In the US, the latest wave of modernization efforts has been spearheaded by the director for the FDA’s Center for Biologics Evaluation and Research, Peter Marks, and these should start to take effect in 2023. Approvals aside, the wave of ATMP potentially coming to market in the next few years may be stymied by payment systems that are not equipped to allow patients the access to drugs that are desperately needed by the rare disease population.

The Big Dipper

Questioned on this theme by In Vivo, all three interviewees stated that fundraising will be the biggest challenge for the next 12 months.

“We’ve seen four or five years of record amounts of money, I think we’ll see a significant decrease in 2023,” said Tansley. “Those funds which have raised in the last two or three years will be well placed. And often in difficult times, that’s when the best returns are had. Those looking to raise may have to temper those ambitions. Fundraising for venture intervention is going to be tough next year. “Those funds which have raised in the last two or three years will be well placed. And often in difficult times, that’s when the best returns are had. Those looking to raise may have to temper those ambitions. Fundraising for venture intervention is going to be tough next year.”

Sofinnova Partners has 100 portfolio companies and has completed 10 deals and 23 refinancings in the last 12 months. It has been a very active fundraising environment caused by venture investors raising a lot of money over the last two years, said Papiernik. “The coffers are relatively full which has created a ‘positive inertia’ to the system. People have money and will defend the company when they can.” In his view, there is no reason for this situation to change, and 2023 will be no different unless the IPO starts going up, an unrealistic situation.
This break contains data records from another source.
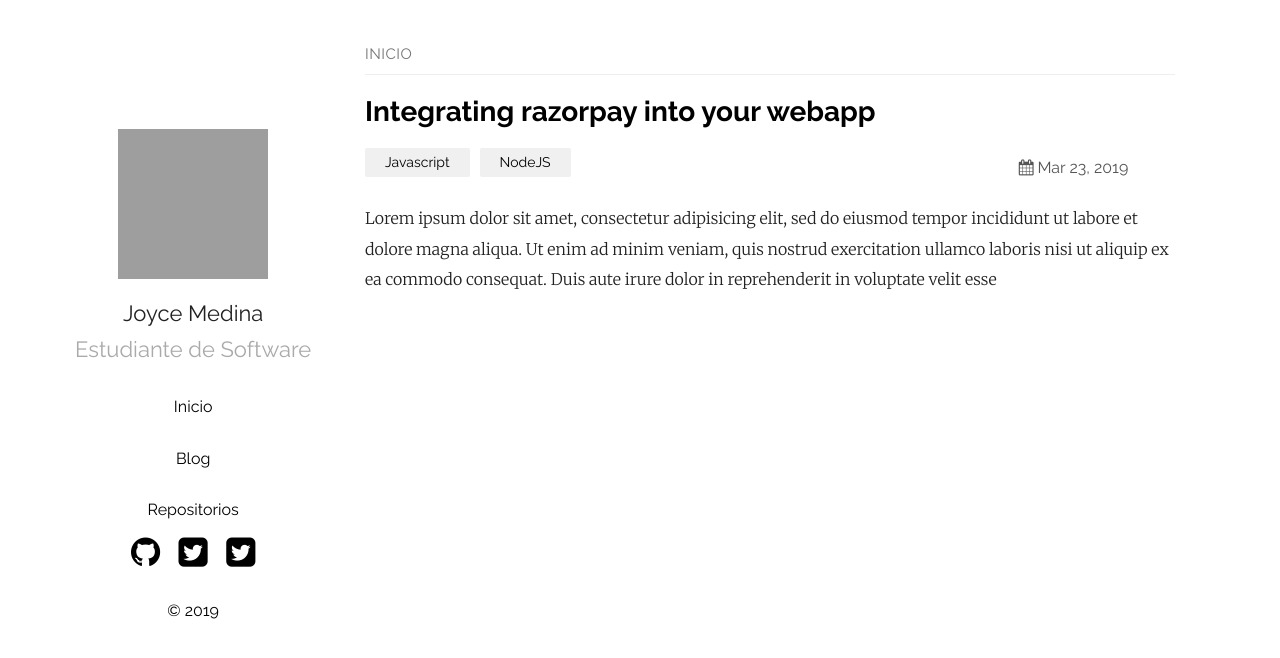
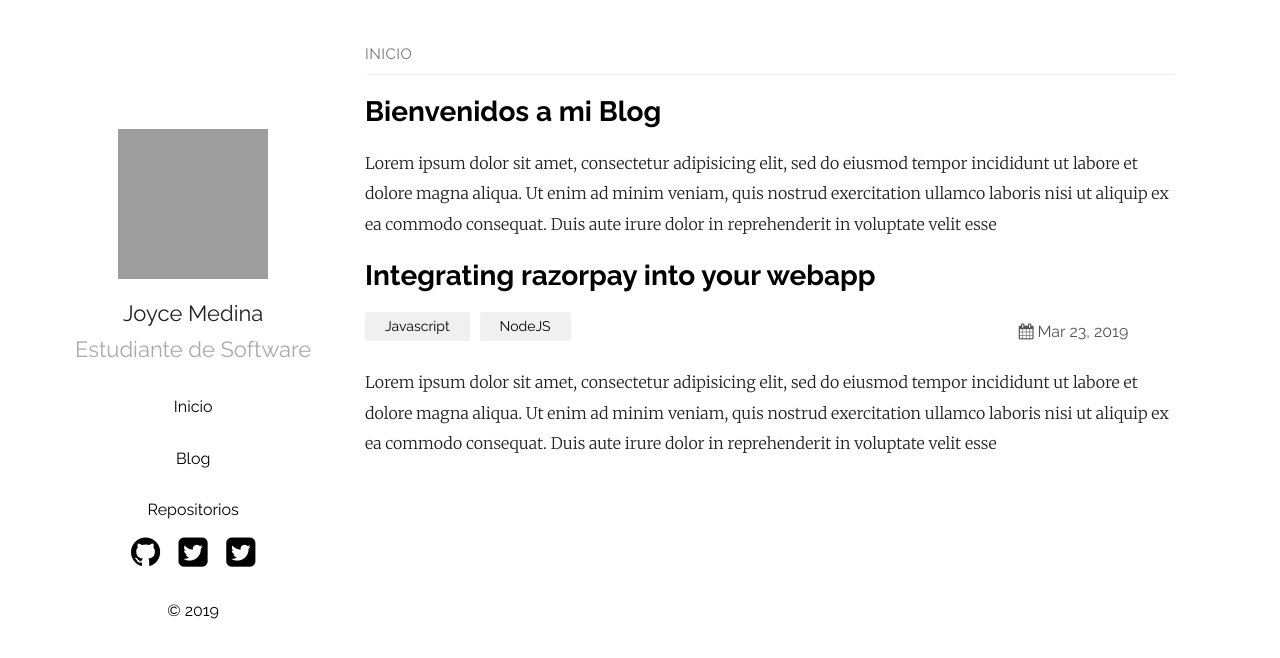
Before and after one commit to DaveNPlay/blo4, a Jekyll site: the page built from index.md, in a window 1280 px wide. Shown: the top 658 px of the page. Built offline with Jekyll 4.4.1, drawn with Linux system fonts in a browser that asks for light colours; grey boxes are pictures that could not be loaded.

Commit message:
Update home.html

```diff
--- a/_layouts/home.html
+++ b/_layouts/home.html
@@ -12,6 +12,14 @@ layout: default
 <ul class="posts">
   <li>
     <h1 id="posts-label">Inicio</h1>
+  </li>
+<li><a class="post-link" href="#">
+      <h2 class="post-title">Bienvenidos a mi Blog</h2>
+    </a>
+
+    <div class="post"><p>Lorem ipsum dolor sit amet, consectetur adipisicing elit, sed do eiusmod tempor incididunt ut labore et dolore magna aliqua. Ut enim ad minim veniam, quis nostrud exercitation ullamco laboris nisi ut aliquip ex ea commodo consequat. Duis aute irure dolor in reprehenderit in voluptate velit esse</p>
+
+</div>
   </li>
 
   {%- for post in site.posts -%}
```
This “harsh environment” will remain the same for the 2023.

There will be a prolonged period of caution until the IPO window opens again, concurred Tansley. “Until we see an uplift in the in the public markets, the later-stage investors will focus on the public markets rather than private,” he said.
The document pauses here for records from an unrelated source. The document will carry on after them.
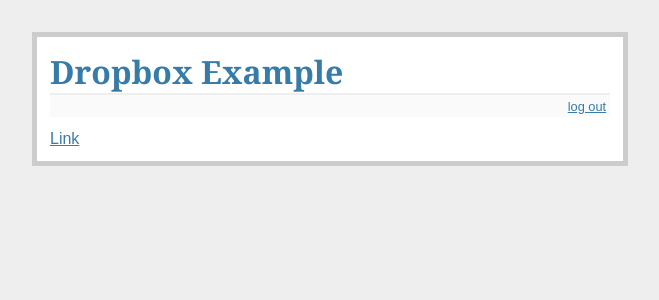
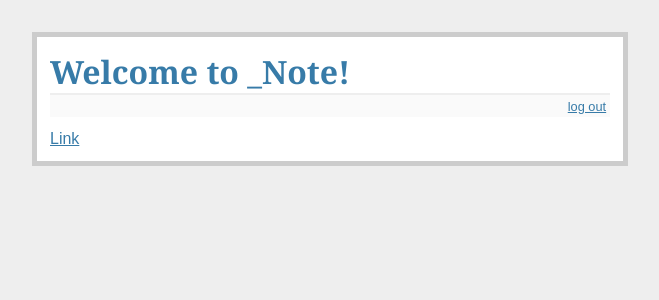
Before and after one commit to NinchuKyo/_Note, a Flask app: page / in a window 1280 px wide. Shown: the top 300 px of the page, without its empty margins (310-969 px from the left). Run offline with Flask 2, Linux system fonts and the light colour scheme; the visitor is signed in with stand-in values (Sample User, id 1); data comes from the database, SQL or seed files in the repository.

Commit message:
Changed header of html files to match application and server code.

```diff
--- a/templates/index.html
+++ b/templates/index.html
@@ -1,7 +1,7 @@
 {% extends "layout.html" %}
 {% block body %}
-  {% if real_name %}
-    <p>Welcome {{ real_name }}!
+  {% if username %}
+    <p>Welcome {{ username }}!
     <p><a href="{{ url_for('dropbox_logout') }} " method="post">Log out</a>
   {% else %}
     <a href="{{ url_for('dropbox_auth_start') }}">Link</a>
--- a/templates/layout.html
+++ b/templates/layout.html
@@ -1,8 +1,8 @@
 <!doctype html>
-<title>Dropbox Example</title>
+<title>_Note</title>
 <link rel=stylesheet type=text/css href="{{ url_for('static', filename='style.css') }}">
 <div class=page>
-  <h1>Dropbox Example</h1>
+  <h1>Welcome to _Note!</h1>
   <div class=metanav>
   {% if not session.user %}
     <a href="{{ url_for('login') }}">log in</a>
```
But, as far as sectors are concerned, the biopharma industry is well positioned as the predominant part of the health care sector. And health care is well positioned compared to the other 10 S&P sectors, said Hassan. “It is a defensive sector, and there is a need for better health care. Populations are getting older. And innovation is helping improve the valuations in the market. I still see health care as a pretty good sector,” he concluded.